iii) Interim Payment

The defendant sought to argue that the court was unable to depart from the claimant's last approved budget, relying on Elvanite Full Circle Ltd v AMEC Earth & Environmental (UK) Ltd [2013) EWHC 1643 (TCC).

The court noted that paragraph 6 of PD 51G requires parties to file and serve budget revisions when their previous budgets are no longer accurate. Importantly, no formal application need be issued by the parties seeking a revision and the court may, of its own motion, approve or disapprove the revision, albeit giving the parties the opportunity to be heard.

Elvanite was distinguished. In the present case, there was simply an oversight by both parties and, indeed, by the Court at the PTR to address the substantially increased costs budgets. There was no hint or suggestion that either was challenging or would have challenged the other's revised budget.

Mr Justice Akenhead held:

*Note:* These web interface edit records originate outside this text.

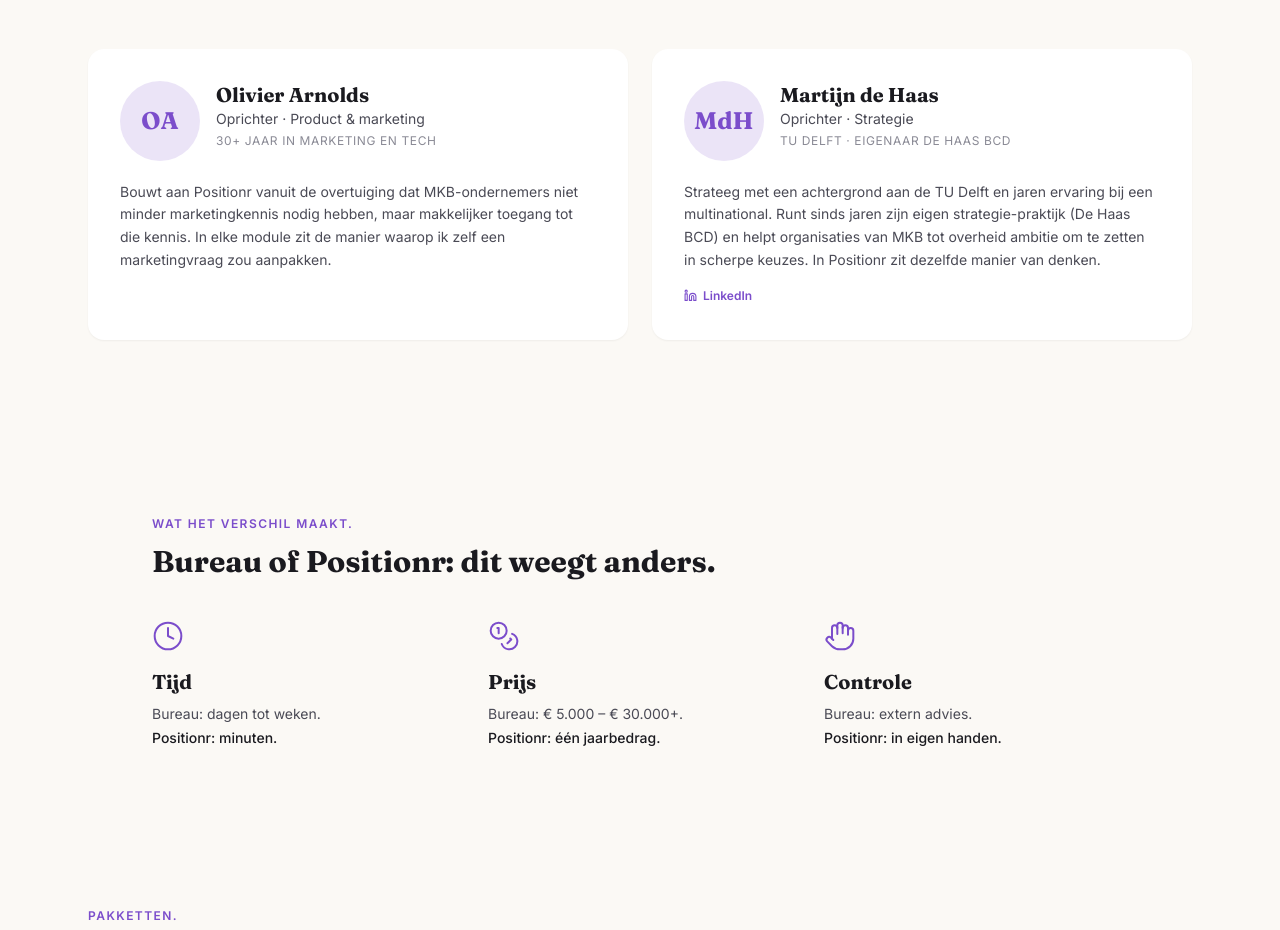
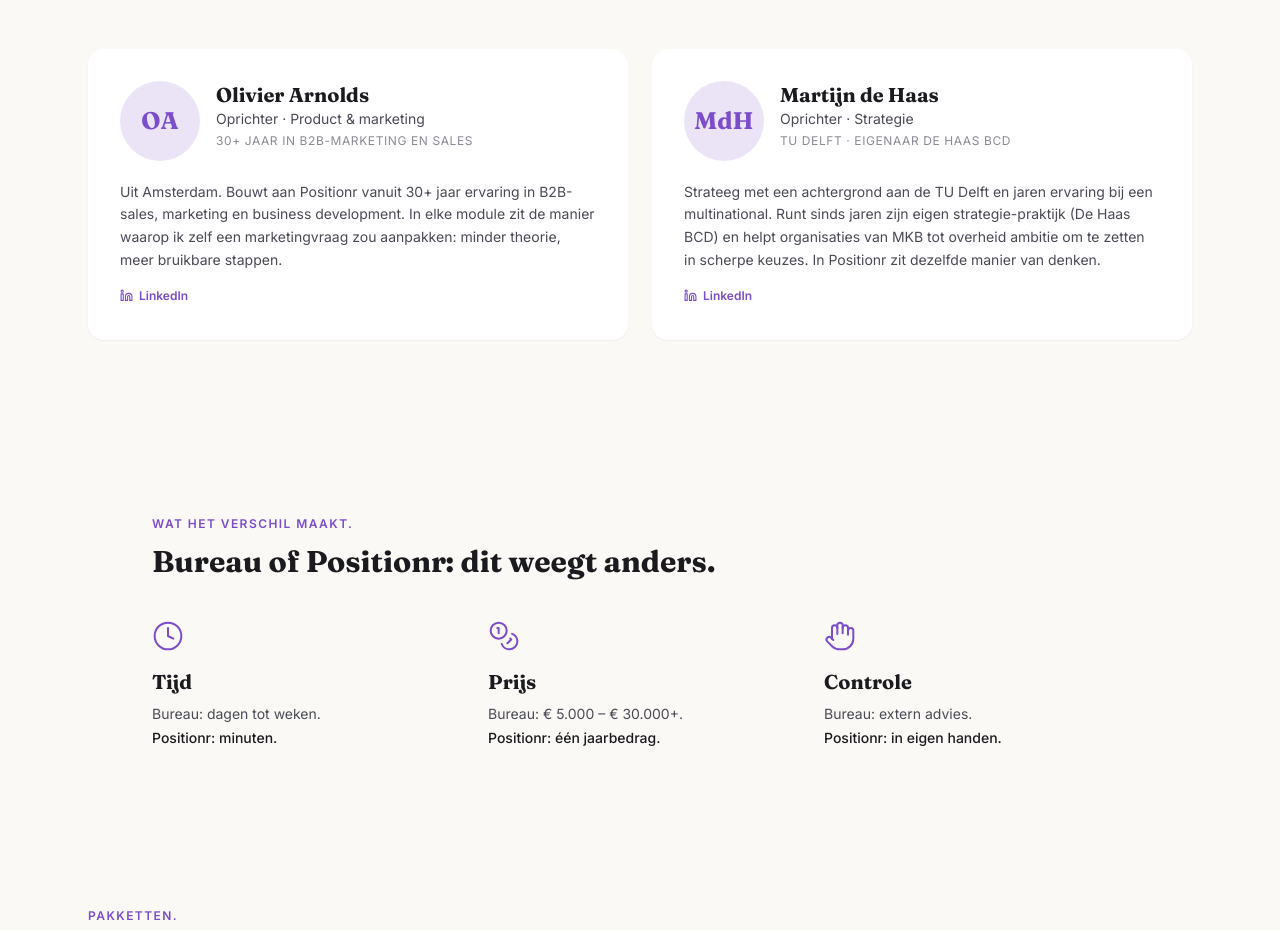
Before and after one commit to oarnolds/positionr-app, a Next.js app: page / in a window 1280 px wide. Shown: the part 3880-4810 px from the top of the page. Built offline with nearby package versions, Linux system fonts and the light colour scheme.

Commit message:
content(marketing): Olivier bio verrijkt + LinkedIn toegevoegd

```diff
--- a/app/(marketing)/_home/founders.tsx
+++ b/app/(marketing)/_home/founders.tsx
@@ -28,10 +28,10 @@ const FOUNDERS: readonly Founder[] = [
     name: "Olivier Arnolds",
     initials: "OA",
     role: "Oprichter · Product & marketing",
-    yearsPractice: "30+ jaar in marketing en tech",
+    yearsPractice: "30+ jaar in B2B-marketing en sales",
     intro:
-      "Bouwt aan Positionr vanuit de overtuiging dat MKB-ondernemers niet minder marketingkennis nodig hebben, maar makkelijker toegang tot die kennis. In elke module zit de manier waarop ik zelf een marketingvraag zou aanpakken.",
-    linkedInUrl: null,
+      "Uit Amsterdam. Bouwt aan Positionr vanuit 30+ jaar ervaring in B2B-sales, marketing en business development. In elke module zit de manier waarop ik zelf een marketingvraag zou aanpakken: minder theorie, meer bruikbare stappen.",
+    linkedInUrl: "https://www.linkedin.com/in/olivierarnolds/",
     photoSrc: null,
   },
   {
```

‘I consider that it is more likely than not that I would have approved a revised budget for NML at the PTR of at least £1 million and, allowing for appropriate departures (for good reason) from the originally approved budget, that is an appropriate basis at least against which to assess the interim payment of costs on account'.


This useful authority provides an excellent analysis and overview of the Late Payment of Commercial Debts (Interest) Act 1998 and the issue of contractual sums due and damages. Likewise the resume of authorities on indemnity costs will provide a very useful starting points for practitioners.

The last word goes to Mr Justice Akenhead, who noted:

‘The adage "the proof of the pie is in the eating" comes to mind. The reality is that AEW, even after all the evidence had been heard and indeed after the closing submissions, never produced a Part 36 or comparable offer of settlement that was anywhere near what the judgments secured for NML.'